● **ENTRIES SUPPLIED**
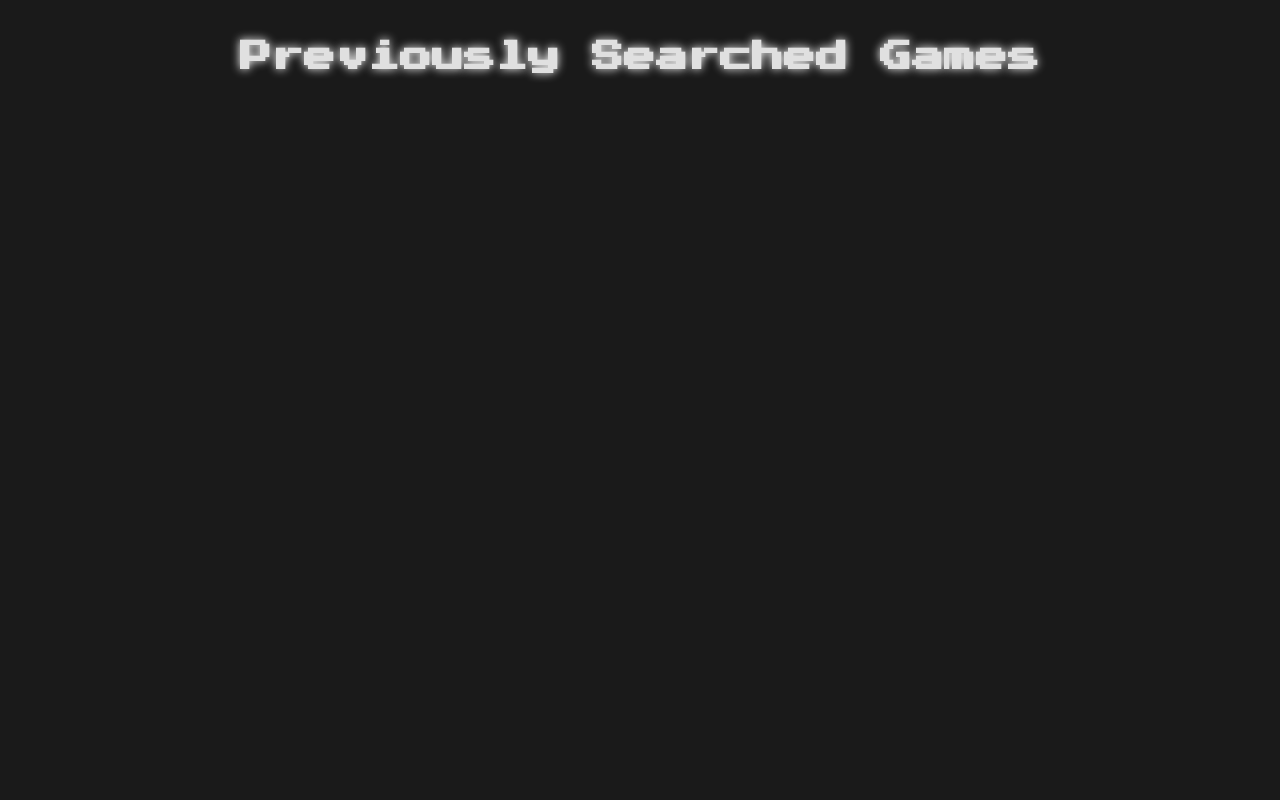
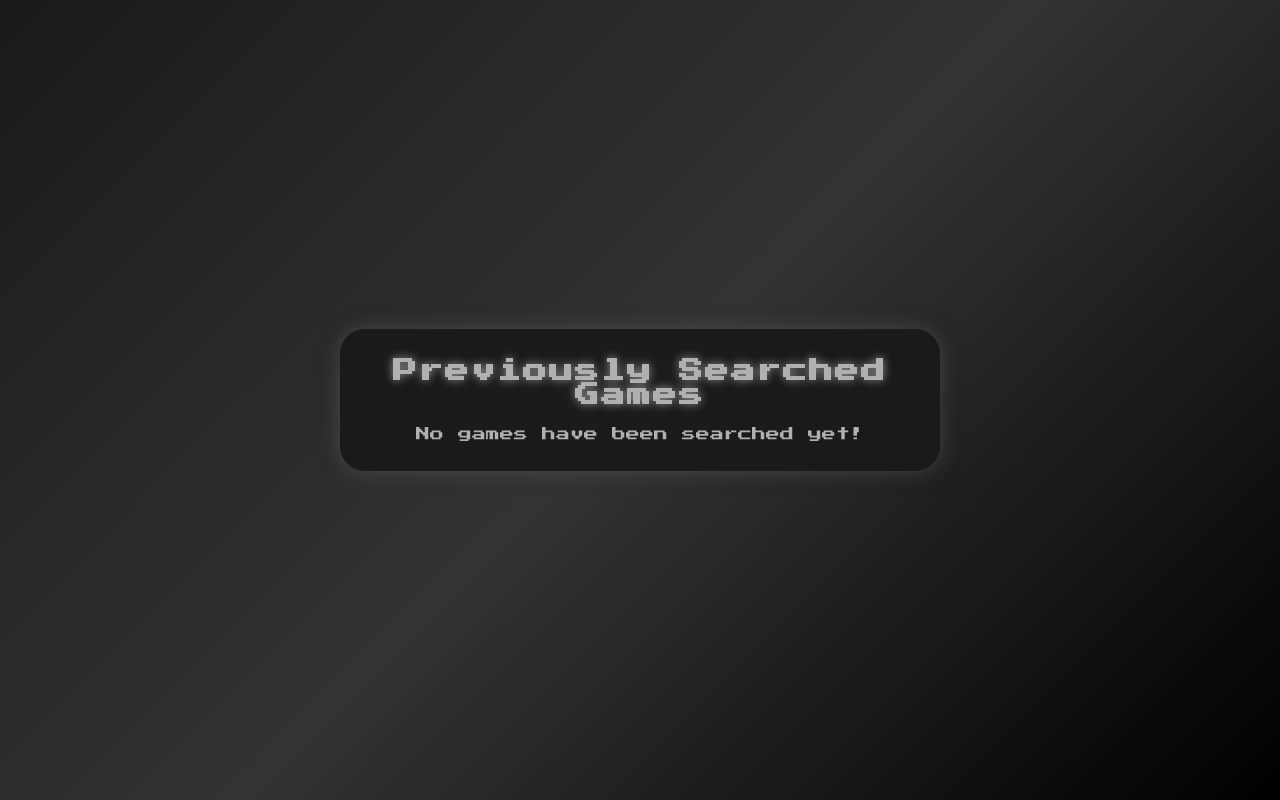
Before and after one commit to ahyayyhesam/game-finder, a Flask app: page / in a window 1280 px wide. Run offline with Flask 3, Linux system fonts and the light colour scheme; data that the repository does not hold is empty.

Commit message:
Update list.html

```diff
--- a/templates/list.html
+++ b/templates/list.html
@@ -1,62 +1,105 @@
-
 <!DOCTYPE html>
 <html lang="en">
 <head>
     <meta charset="UTF-8">
     <meta name="viewport" content="width=device-width, initial-scale=1.0">
-    <title>Game List</title>
+    <title>Previously Searched Games</title>
     <link href="https://fonts.googleapis.com/css2?family=Press+Start+2P&display=swap" rel="stylesheet">
     <style>
+        /* Retro Theme */
+        * {
+            margin: 0;
+            padding: 0;
+            box-sizing: border-box;
+        }
+
         body {
+            display: flex;
+            justify-content: center;
+            align-items: center;
+            min-height: 100vh;
+            background: linear-gradient(135deg, #1a1a1a, #333333, #000000);
             font-family: 'Press Start 2P', sans-serif;
-            background: #1a1a1a;
+            overflow: auto;
+        }
+
+        .container {
+            width: 100%;
+            max-width: 600px;
+            padding: 30px;
+            background: rgba(25, 25, 25, 0.9);
+            border-radius: 25px;
+            box-shadow: 0 0 20px rgba(100, 100, 100, 0.5);
+            text-align: center;
+        }
+
+        h2 {
             color: #b0b0b0;
-            margin: 0;
+            margin-bottom: 20px;
+            font-size: 24px;
+            letter-spacing: 2px;
+            text-shadow: 0 0 10px rgba(200, 200, 200, 0.7);
+        }
+
+        .game-item {
+            background: rgba(20, 20, 20, 0.8);
             padding: 20px;
+            border-radius: 15px;
+            margin-bottom: 15px;
+            box-shadow: 0 0 10px rgba(100, 100, 100, 0.5);
         }
-        .container {
-            max-width: 800px;
-            margin: 0 auto;
+
+        .game-name {
+            color: #c0c0c0;
+            margin-bottom: 10px;
+            font-size: 16px;
         }
-        h1 {
-            text-align: center;
+
+        .download-btn {
+            padding: 10px 20px;
+            border: none;
+            border-radius: 10px;
+            background: linear-gradient(90deg, #555555, #222222);
             color: #e0e0e0;
-            text-shadow: 0 0 10px #ffffff;
+            font-size: 14px;
+            font-weight: bold;
+            cursor: pointer;
+            transition: transform 0.2s, box-shadow 0.3s, background 0.3s ease;
+            box-shadow: 0 0 15px rgba(100, 100, 100, 0.6);
+            margin: 5px;
         }
-        .game-item {
-            background: rgba(25, 25, 25, 0.9);
-            padding: 20px;
-            margin: 15px 0;
-            border-radius: 10px;
-            box-shadow: 0 0 15px rgba(0, 0, 0, 0.3);
+
+        .download-btn:hover {
+            transform: scale(1.1);
+            box-shadow: 0 0 25px rgba(150, 150, 150, 0.9);
+            background: linear-gradient(90deg, #222222, #555555);
         }
-        .game-title {
-            font-size: 1.2em;
-            color: #c0c0c0;
+
+        .download-btn:active {
+            transform: scale(0.9);
         }
-        .download-btn {
-            padding: 8px 15px;
-            background: #222;
-            color: #e0e0e0;
-            border: 1px solid #555;
-            border-radius: 5px;
-            cursor: pointer;
-            transition: all 0.3s;
-        }
-        .download-btn:hover {
-            background: #555;
+
+        .no-games {
+            color: #b0b0b0;
+            margin-top: 20px;
+            font-size: 14px;
         }
     </style>
 </head>
 <body>
     <div class="container">
-        <h1>Previously Searched Games</h1>
-        {% for game in games %}
-            <div class="game-item">
-                <div class="game-title">{{ game.title }}</div>
-                <a class="download-btn" href="{{ game.download_link }}" target="_blank">Download</a>
-            </div>
-        {% endfor %}
+        <h2>Previously Searched Games</h2>
+
+        {% if games %}
+            {% for game in games %}
+                <div class="game-item">
+                    <div class="game-name">{{ game.title }}</div>
+                    <button class="download-btn" onclick="window.open('{{ game.download_link }}', '_blank')">Download</button>
+                </div>
+            {% endfor %}
+        {% else %}
+            <p class="no-games">No games have been searched yet!</p>
+        {% endif %}
     </div>
 </body>
 </html>
```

● **ASSIGNED TASK**
Every line containing the word "class" must be copied from the material above.

● **EXERCISE RESULT**
     <div class="container">
-            <div class="game-item">
-                <div class="game-title">{{ game.title }}</div>
-                <a class="download-btn" href="{{ game.download_link }}" target="_blank">Download</a>
+                <div class="game-item">
+                    <div class="game-name">{{ game.title }}</div>
+                    <button class="download-btn" onclick="window.open('{{ game.download_link }}', '_blank')">Download</button>
+            <p class="no-games">No games have been searched yet!</p>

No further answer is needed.